INFORMATION:
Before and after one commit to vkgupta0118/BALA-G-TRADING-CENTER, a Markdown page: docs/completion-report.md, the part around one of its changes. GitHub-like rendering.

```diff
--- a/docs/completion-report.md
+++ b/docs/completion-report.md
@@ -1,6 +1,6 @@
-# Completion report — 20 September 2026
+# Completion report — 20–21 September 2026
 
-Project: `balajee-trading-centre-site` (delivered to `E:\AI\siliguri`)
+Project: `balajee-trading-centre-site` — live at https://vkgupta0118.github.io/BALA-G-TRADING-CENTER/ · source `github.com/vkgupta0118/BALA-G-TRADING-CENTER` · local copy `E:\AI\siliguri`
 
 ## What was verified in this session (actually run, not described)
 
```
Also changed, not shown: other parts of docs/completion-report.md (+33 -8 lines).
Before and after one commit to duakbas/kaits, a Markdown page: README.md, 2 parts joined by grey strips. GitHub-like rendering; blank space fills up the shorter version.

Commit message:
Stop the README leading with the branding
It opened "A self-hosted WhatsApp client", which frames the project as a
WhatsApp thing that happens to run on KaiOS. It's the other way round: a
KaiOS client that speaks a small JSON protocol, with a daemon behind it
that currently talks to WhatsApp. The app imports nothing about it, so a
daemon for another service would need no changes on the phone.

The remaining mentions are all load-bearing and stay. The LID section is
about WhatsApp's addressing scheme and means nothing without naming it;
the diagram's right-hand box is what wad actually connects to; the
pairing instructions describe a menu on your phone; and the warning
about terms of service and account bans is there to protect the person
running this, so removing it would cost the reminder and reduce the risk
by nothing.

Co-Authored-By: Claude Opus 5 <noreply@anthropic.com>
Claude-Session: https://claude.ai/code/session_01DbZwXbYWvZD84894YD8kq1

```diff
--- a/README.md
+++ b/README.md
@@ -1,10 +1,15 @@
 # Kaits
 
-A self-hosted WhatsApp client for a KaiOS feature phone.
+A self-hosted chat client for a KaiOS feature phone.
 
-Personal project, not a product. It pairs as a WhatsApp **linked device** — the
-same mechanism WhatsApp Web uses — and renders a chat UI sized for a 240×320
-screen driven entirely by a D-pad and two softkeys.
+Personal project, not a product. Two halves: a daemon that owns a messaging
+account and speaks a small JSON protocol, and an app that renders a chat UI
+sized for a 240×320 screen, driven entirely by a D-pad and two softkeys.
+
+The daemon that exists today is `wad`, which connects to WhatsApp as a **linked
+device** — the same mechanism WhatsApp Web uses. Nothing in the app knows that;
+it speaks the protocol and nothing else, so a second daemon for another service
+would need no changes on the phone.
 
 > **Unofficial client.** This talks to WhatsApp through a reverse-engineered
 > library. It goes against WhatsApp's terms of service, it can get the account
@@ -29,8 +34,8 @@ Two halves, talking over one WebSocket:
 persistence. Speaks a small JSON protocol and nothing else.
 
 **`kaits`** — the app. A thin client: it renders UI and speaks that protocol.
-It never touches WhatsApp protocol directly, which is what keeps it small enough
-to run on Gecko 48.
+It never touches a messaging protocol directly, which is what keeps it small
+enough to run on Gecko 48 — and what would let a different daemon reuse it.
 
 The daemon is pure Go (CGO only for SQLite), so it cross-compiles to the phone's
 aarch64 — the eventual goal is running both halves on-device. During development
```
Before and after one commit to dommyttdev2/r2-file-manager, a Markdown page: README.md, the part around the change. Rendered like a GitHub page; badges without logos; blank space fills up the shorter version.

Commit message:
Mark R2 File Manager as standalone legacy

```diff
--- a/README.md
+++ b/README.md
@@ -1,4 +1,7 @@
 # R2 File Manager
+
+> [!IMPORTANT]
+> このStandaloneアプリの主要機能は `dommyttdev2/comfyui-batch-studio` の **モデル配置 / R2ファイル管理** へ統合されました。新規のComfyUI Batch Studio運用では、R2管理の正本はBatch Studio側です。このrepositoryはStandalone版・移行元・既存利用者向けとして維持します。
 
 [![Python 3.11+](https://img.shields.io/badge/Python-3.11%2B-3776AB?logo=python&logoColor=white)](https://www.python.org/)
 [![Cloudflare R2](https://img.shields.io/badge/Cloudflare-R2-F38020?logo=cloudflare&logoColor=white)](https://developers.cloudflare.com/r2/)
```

AIM OF THE EXERCISE: Restating every entry above word for word is the whole task.

YOUR RESPONSE:
Before and after one commit to vkgupta0118/BALA-G-TRADING-CENTER, a Markdown page: docs/completion-report.md, the part around one of its changes. GitHub-like rendering.

```diff
--- a/docs/completion-report.md
+++ b/docs/completion-report.md
@@ -1,6 +1,6 @@
-# Completion report — 20 September 2026
+# Completion report — 20–21 September 2026
 
-Project: `balajee-trading-centre-site` (delivered to `E:\AI\siliguri`)
+Project: `balajee-trading-centre-site` — live at https://vkgupta0118.github.io/BALA-G-TRADING-CENTER/ · source `github.com/vkgupta0118/BALA-G-TRADING-CENTER` · local copy `E:\AI\siliguri`
 
 ## What was verified in this session (actually run, not described)
 
```
Also changed, not shown: other parts of docs/completion-report.md (+33 -8 lines).
Before and after one commit to duakbas/kaits, a Markdown page: README.md, 2 parts joined by grey strips. GitHub-like rendering; blank space fills up the shorter version.

Commit message:
Stop the README leading with the branding
It opened "A self-hosted WhatsApp client", which frames the project as a
WhatsApp thing that happens to run on KaiOS. It's the other way round: a
KaiOS client that speaks a small JSON protocol, with a daemon behind it
that currently talks to WhatsApp. The app imports nothing about it, so a
daemon for another service would need no changes on the phone.

The remaining mentions are all load-bearing and stay. The LID section is
about WhatsApp's addressing scheme and means nothing without naming it;
the diagram's right-hand box is what wad actually connects to; the
pairing instructions describe a menu on your phone; and the warning
about terms of service and account bans is there to protect the person
running this, so removing it would cost the reminder and reduce the risk
by nothing.

Co-Authored-By: Claude Opus 5 <noreply@anthropic.com>
Claude-Session: https://claude.ai/code/session_01DbZwXbYWvZD84894YD8kq1

```diff
--- a/README.md
+++ b/README.md
@@ -1,10 +1,15 @@
 # Kaits
 
-A self-hosted WhatsApp client for a KaiOS feature phone.
+A self-hosted chat client for a KaiOS feature phone.
 
-Personal project, not a product. It pairs as a WhatsApp **linked device** — the
-same mechanism WhatsApp Web uses — and renders a chat UI sized for a 240×320
-screen driven entirely by a D-pad and two softkeys.
+Personal project, not a product. Two halves: a daemon that owns a messaging
+account and speaks a small JSON protocol, and an app that renders a chat UI
+sized for a 240×320 screen, driven entirely by a D-pad and two softkeys.
+
+The daemon that exists today is `wad`, which connects to WhatsApp as a **linked
+device** — the same mechanism WhatsApp Web uses. Nothing in the app knows that;
+it speaks the protocol and nothing else, so a second daemon for another service
+would need no changes on the phone.
 
 > **Unofficial client.** This talks to WhatsApp through a reverse-engineered
 > library. It goes against WhatsApp's terms of service, it can get the account
@@ -29,8 +34,8 @@ Two halves, talking over one WebSocket:
 persistence. Speaks a small JSON protocol and nothing else.
 
 **`kaits`** — the app. A thin client: it renders UI and speaks that protocol.
-It never touches WhatsApp protocol directly, which is what keeps it small enough
-to run on Gecko 48.
+It never touches a messaging protocol directly, which is what keeps it small
+enough to run on Gecko 48 — and what would let a different daemon reuse it.
 
 The daemon is pure Go (CGO only for SQLite), so it cross-compiles to the phone's
 aarch64 — the eventual goal is running both halves on-device. During development
```
Before and after one commit to dommyttdev2/r2-file-manager, a Markdown page: README.md, the part around the change. Rendered like a GitHub page; badges without logos; blank space fills up the shorter version.

Commit message:
Mark R2 File Manager as standalone legacy

```diff
--- a/README.md
+++ b/README.md
@@ -1,4 +1,7 @@
 # R2 File Manager
+
+> [!IMPORTANT]
+> このStandaloneアプリの主要機能は `dommyttdev2/comfyui-batch-studio` の **モデル配置 / R2ファイル管理** へ統合されました。新規のComfyUI Batch Studio運用では、R2管理の正本はBatch Studio側です。このrepositoryはStandalone版・移行元・既存利用者向けとして維持します。
 
 [![Python 3.11+](https://img.shields.io/badge/Python-3.11%2B-3776AB?logo=python&logoColor=white)](https://www.python.org/)
 [![Cloudflare R2](https://img.shields.io/badge/Cloudflare-R2-F38020?logo=cloudflare&logoColor=white)](https://developers.cloudflare.com/r2/)
```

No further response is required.